(THE TASK): Scan the listing and copy each line where the word "skills" is present.

(TASK INPUTS):
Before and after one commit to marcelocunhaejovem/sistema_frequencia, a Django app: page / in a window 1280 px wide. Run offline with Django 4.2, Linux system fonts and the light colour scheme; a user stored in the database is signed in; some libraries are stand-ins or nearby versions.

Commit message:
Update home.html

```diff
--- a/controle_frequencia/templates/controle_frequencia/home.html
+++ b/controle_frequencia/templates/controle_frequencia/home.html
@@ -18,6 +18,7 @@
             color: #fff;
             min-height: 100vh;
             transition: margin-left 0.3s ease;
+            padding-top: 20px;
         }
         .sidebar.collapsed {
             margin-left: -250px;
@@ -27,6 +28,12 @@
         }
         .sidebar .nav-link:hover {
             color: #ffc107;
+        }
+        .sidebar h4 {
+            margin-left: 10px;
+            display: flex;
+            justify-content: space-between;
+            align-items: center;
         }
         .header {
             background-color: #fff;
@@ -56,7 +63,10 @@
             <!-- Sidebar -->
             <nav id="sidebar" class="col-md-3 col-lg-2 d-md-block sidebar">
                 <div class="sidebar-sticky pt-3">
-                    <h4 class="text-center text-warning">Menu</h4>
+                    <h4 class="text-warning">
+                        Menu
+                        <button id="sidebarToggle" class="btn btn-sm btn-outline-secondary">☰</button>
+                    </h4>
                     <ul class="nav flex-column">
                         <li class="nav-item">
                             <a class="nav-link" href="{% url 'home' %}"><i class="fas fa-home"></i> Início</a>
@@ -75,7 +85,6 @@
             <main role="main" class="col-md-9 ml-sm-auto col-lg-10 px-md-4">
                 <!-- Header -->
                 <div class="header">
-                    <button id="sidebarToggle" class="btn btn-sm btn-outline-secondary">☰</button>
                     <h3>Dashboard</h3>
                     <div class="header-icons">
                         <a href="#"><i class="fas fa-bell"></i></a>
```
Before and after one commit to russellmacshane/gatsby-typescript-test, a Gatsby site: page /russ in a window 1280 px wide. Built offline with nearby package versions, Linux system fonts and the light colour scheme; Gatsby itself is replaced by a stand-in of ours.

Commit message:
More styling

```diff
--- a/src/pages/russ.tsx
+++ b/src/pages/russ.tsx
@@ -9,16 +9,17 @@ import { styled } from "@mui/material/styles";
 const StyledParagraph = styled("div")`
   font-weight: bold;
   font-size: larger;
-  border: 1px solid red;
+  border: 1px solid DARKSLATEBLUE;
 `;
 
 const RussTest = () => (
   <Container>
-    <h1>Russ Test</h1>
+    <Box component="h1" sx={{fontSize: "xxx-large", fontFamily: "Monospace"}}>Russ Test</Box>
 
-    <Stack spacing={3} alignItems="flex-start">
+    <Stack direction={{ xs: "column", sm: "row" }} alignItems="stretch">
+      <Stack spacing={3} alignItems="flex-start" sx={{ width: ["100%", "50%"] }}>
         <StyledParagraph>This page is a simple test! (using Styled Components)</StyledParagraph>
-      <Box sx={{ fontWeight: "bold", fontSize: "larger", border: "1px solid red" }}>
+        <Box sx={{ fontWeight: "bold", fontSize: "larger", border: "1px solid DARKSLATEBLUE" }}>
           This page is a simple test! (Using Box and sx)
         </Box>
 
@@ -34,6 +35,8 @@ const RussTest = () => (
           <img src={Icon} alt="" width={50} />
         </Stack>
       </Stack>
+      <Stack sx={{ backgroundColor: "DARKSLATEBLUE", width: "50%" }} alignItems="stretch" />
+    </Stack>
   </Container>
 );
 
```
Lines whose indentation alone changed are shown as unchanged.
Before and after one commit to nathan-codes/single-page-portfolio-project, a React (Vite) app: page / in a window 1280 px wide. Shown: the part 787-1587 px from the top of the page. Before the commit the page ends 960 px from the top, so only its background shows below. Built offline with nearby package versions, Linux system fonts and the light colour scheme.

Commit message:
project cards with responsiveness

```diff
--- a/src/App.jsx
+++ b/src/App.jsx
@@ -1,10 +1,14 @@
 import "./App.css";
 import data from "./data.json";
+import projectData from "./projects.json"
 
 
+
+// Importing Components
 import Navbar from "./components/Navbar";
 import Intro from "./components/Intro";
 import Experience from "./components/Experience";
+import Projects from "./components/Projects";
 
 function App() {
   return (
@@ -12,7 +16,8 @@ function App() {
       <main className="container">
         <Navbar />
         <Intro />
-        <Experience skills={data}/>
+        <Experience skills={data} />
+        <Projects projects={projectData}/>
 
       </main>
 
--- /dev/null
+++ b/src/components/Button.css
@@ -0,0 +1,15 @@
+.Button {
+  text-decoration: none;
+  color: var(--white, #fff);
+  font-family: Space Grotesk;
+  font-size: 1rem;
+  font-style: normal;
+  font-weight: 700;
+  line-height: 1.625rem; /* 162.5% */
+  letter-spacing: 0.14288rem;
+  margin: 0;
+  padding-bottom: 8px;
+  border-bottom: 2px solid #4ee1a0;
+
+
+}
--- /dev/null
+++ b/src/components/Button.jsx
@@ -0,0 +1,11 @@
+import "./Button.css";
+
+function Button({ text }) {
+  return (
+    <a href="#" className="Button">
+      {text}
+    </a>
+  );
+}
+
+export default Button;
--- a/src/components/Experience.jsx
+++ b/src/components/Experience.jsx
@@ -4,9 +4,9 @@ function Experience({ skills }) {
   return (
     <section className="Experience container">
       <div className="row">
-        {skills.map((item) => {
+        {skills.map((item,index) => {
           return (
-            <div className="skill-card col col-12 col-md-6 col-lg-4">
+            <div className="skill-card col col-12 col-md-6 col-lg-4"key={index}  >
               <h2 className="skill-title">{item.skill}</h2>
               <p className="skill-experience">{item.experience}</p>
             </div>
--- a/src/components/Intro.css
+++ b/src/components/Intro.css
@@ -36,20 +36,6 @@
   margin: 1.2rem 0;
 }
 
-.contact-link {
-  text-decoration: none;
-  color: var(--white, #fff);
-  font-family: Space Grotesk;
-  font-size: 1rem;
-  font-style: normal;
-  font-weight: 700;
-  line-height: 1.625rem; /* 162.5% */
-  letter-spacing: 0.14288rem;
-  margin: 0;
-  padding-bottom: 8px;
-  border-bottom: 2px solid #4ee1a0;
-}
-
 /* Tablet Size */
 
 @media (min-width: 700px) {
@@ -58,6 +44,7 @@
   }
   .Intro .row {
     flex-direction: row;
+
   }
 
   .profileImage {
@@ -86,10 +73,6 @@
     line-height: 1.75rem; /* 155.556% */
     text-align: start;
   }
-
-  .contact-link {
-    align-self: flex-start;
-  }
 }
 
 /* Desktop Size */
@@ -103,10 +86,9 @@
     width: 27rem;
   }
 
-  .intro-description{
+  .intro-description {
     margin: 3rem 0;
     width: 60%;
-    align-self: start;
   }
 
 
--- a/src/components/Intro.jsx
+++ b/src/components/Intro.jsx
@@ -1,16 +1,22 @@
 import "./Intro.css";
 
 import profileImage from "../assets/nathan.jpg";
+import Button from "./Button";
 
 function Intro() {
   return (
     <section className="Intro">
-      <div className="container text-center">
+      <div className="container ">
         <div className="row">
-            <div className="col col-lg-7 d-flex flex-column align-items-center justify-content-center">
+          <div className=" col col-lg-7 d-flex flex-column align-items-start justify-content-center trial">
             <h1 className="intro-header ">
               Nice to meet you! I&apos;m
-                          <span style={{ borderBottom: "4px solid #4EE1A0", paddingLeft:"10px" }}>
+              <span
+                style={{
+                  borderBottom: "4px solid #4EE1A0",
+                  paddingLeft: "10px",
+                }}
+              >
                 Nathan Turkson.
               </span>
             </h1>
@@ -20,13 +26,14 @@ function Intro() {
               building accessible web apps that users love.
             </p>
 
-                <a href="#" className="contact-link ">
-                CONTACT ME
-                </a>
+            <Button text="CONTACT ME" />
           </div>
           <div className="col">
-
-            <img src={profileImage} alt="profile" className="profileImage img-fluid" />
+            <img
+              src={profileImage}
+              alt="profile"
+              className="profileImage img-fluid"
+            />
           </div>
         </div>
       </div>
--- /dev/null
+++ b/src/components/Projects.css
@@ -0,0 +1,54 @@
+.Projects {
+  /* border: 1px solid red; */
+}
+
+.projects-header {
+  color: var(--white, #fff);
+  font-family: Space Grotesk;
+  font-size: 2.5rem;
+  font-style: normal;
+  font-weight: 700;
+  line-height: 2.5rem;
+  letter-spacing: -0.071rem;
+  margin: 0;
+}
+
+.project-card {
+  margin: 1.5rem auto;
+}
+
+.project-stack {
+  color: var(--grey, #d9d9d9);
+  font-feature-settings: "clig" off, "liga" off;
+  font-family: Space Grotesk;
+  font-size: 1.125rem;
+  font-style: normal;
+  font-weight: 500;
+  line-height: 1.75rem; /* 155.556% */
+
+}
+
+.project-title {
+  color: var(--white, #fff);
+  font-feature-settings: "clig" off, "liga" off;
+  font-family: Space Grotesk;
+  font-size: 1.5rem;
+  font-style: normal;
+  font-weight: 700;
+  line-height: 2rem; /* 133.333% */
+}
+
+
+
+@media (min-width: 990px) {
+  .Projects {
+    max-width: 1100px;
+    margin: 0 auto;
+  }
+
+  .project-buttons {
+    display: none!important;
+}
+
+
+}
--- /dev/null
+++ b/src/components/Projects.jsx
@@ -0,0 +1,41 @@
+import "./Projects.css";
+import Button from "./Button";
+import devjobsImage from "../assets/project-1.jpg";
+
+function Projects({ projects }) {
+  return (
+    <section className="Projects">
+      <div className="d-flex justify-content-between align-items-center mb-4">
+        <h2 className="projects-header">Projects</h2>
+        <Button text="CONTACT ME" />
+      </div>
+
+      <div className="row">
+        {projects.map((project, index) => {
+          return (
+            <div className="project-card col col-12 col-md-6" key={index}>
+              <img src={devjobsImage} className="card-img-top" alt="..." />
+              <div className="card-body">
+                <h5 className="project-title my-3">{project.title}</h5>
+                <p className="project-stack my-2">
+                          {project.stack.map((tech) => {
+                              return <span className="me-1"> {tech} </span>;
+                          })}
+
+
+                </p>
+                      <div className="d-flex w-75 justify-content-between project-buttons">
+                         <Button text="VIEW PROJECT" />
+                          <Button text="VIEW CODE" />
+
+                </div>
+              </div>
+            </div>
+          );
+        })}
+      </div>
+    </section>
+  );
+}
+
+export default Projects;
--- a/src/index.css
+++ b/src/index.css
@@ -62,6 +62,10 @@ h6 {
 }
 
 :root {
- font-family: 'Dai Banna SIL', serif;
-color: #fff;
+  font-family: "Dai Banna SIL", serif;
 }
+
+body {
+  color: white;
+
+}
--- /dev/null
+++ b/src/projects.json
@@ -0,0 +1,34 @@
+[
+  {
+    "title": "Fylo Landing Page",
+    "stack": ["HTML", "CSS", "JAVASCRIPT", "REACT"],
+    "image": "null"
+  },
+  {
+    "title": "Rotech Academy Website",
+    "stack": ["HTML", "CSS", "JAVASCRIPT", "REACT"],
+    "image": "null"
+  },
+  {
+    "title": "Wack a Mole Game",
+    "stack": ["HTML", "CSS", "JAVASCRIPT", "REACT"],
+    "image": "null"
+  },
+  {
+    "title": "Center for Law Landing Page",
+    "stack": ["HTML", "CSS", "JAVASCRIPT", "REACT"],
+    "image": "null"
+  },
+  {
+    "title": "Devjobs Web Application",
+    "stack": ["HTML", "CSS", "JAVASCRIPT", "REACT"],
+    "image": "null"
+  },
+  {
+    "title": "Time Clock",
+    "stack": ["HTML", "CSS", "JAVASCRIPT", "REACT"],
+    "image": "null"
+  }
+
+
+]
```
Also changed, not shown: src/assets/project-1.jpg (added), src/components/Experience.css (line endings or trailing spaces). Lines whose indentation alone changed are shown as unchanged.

(PROBLEM SOLUTION):
-        <Experience skills={data}/>
+        <Experience skills={data} />
@@ -4,9 +4,9 @@ function Experience({ skills }) {
-        {skills.map((item) => {
+        {skills.map((item,index) => {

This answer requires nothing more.